If you overeat carbs relative to your needs you end up creating a metabolic environment that isn’t as conducive to fat loss. Insulin levels remain elevated and you have a harder time mobilizing fat stores.
Do You Have to Go Low Carb to Lose Weight?
In my experience, most people do just fine with a carb intake between 30-50 percent of their total calories (about 100-300 grams), with the lower number reserved for less active people, and the higher number used for people that engage in a lot of high-intensity activity.
I have never had to bring a client below 100 grams of carbs per day to lose weight (over 1,000 clients trained to date). And I’m willing to bet you aren’t an exception to that rule.
Carbs are not the limiting factor in weight loss, but they do influence it. You can gain weight eating zero carbs per day if you eat 10,000 calories, and you can lose weight eating 300 grams per day if you’re in an energy deficit.
Yes, those are extreme examples, but they prove a point – energy balance is the #1 factor with weight loss.
Consider Your Taste Preferences
You should also balance your activity needs with your taste preferences. If you are more satiated eating fattier whole foods, then you’ll benefit from more fat and fewer carbs in your diet. The opposite would be true too.
Why? Because long-term consistency is key to any transformation. If you can’t stick to your eating plan it doesn’t matter what works best on paper. Make decisions that improve consistency and adherence.
How Much Protein is Too Much?
That leads us to our last macronutrient – protein. Much as been debated on how much you should eat – from the FDAs recommended 0.8 grams/kg of body weight, all the way to the 2 grams/lb that some bodybuilders say you need.
Who is right?
As with most things fitness, the answer lies somewhere in the middle. If you’re sedentary you won’t need as much protein as someone who is engaged in a strength training program.
Studies have shown that an intake between 0.6 – 0.8 grams of protein per pound of body weight is sufficient to build muscle and that intakes higher than this don’t show added benefits. This usually comes out to between 20 and 35 percent of total weight loss calories.
If your intake falls in that range you’ll take advantage of 80+% of the benefits protein provides – improved recovery, improved satiety, better muscle growth and preservation, and numerous more.
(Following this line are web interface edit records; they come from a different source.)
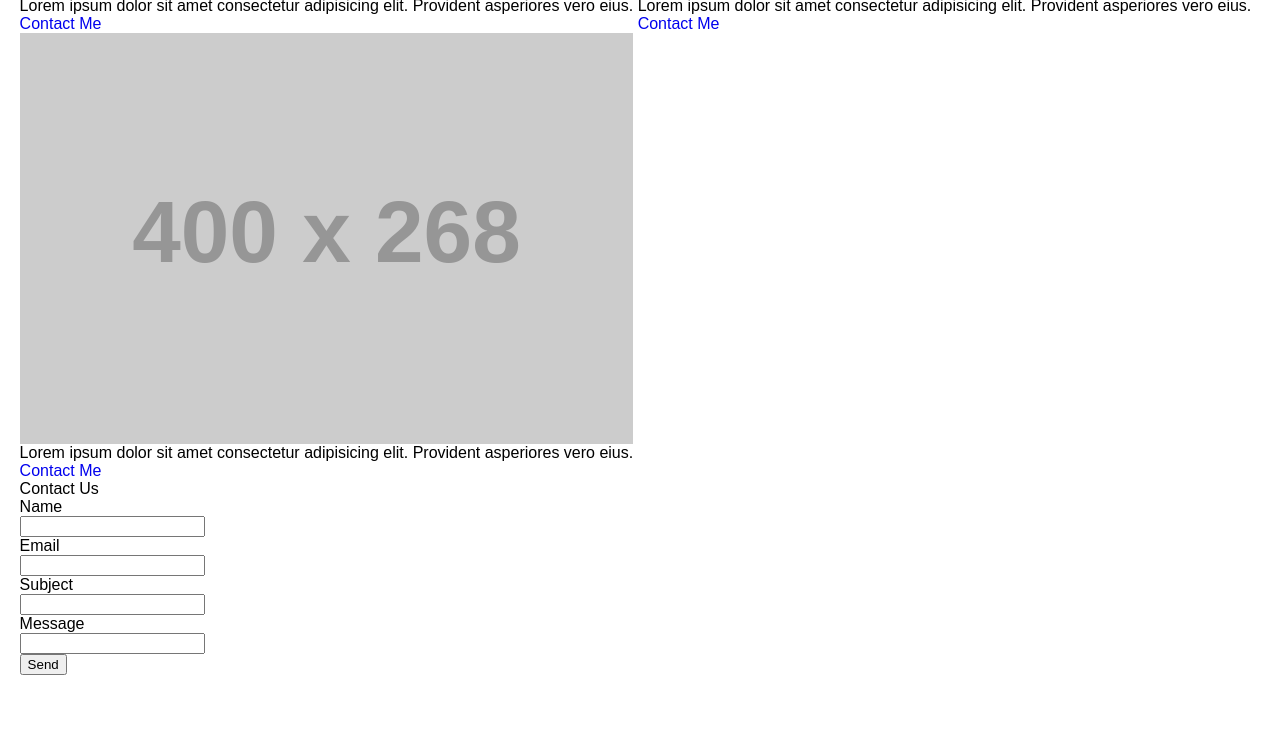
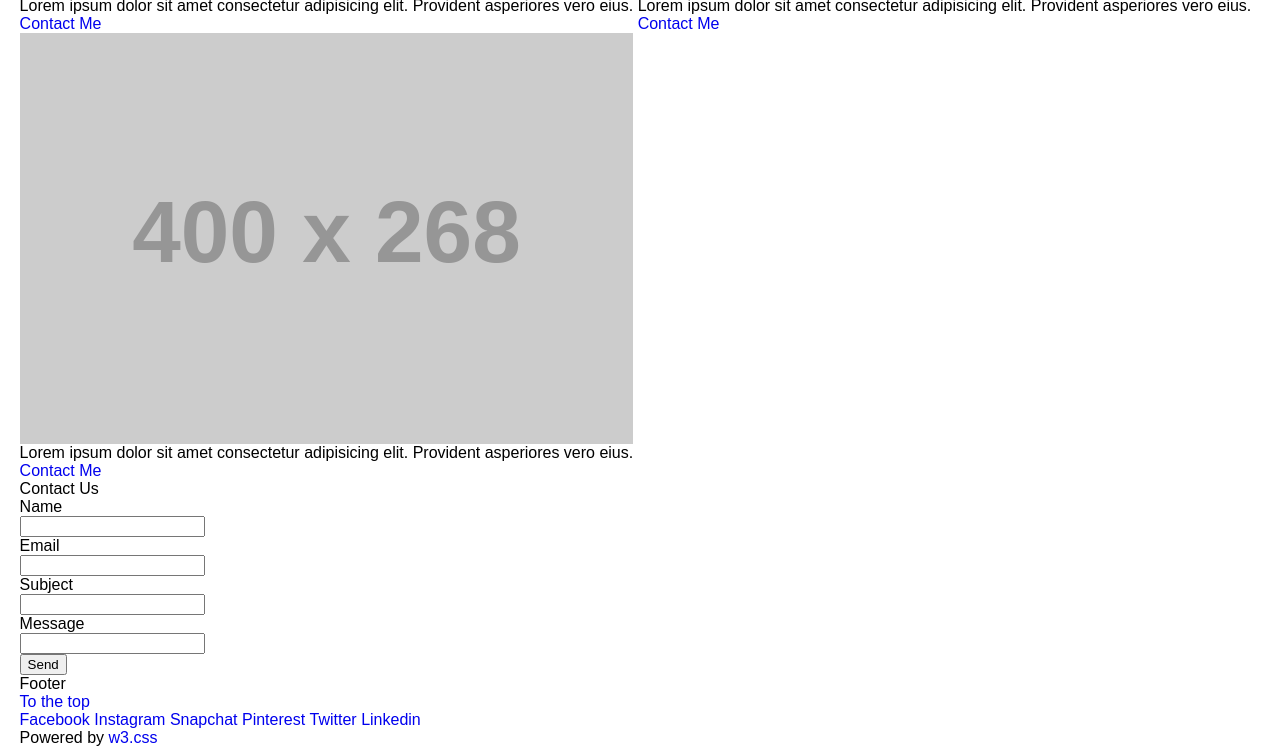
Before and after one commit to inayatullahaaxioned/Marketing, a plain HTML site: page index.html in a window 1280 px wide. Shown: the part 2517-3264 px from the top of the page. Before the commit the page ends 3192 px from the top, so only its background shows below. Drawn offline with Linux system fonts and the light colour scheme; placeholder pictures from the web are drawn by us.

Commit message:
footer structure added

```diff
--- a/index.html
+++ b/index.html
@@ -250,13 +250,40 @@
         </div>
       </section>
       <!-- contact section ends  -->
-
     </main>
     <!--main section end-->
 
     <!--footer section start-->
-    <footer>
-
+    <footer class="footer">
+      <div class="wrapper">
+        <h5 class="footer-heading">Footer</h5>
+        <div class="top-btn">
+          <a href="#FIXME" class="top-icon" title="To the top">To the top</a>
+        </div>
+        <ul class="social">
+          <li>
+            <a href="#FIXME" class="facebook" title="Facebook" target="_blank" rel="noopener noreferrer">Facebook</a>
+          </li>
+          <li>
+            <a href="#FIXME" class="instagram" title="Instagram" target="_blank" rel="noopener noreferrer">Instagram</a>
+          </li>
+          <li>
+            <a href="#FIXME" class="snapchat" title="Snapchat" target="_blank" rel="noopener noreferrer">Snapchat</a>
+          </li>
+          <li>
+            <a href="#FIXME" class="pinterest" title="Pinterest" target="_blank" rel="noopener noreferrer">Pinterest</a>
+          </li>
+          <li>
+            <a href="#FIXME" class="twitter" title="Twitter" target="_blank" rel="noopener noreferrer">Twitter</a>
+          </li>
+          <li>
+            <a href="#FIXME" class="linkedin" title="Linkedin" target="_blank" rel="noopener noreferrer">Linkedin</a>
+          </li>
+        </ul>
+        <p class="poweredby">Powered by
+          <a href="#FIXME" class="w3">w3.css</a>
+        </p>
+      </div>
     </footer>
     <!--footer section end-->
 
```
Is it possible more could be better? Sure. But while there could be some benefits at higher intakes, you get to a point of diminishing returns and potential negative side effects.
Personal Macronutrient Calculator
So what does all this mean for you? Below you will find a macro calculator you can use to determine what ratio would work best for your own unique situation.
I base the ratio off of several things – your body stats, your activity level, how much strength training you do, and the types of food you generally prefer.
All of this info is used to determine a ratio that would best keep you satisfied, consistent, and adhering to your plan. Because the best macro ratio for weight loss is the one that is going to best enable you to stick to your diet while consuming below maintenance calories.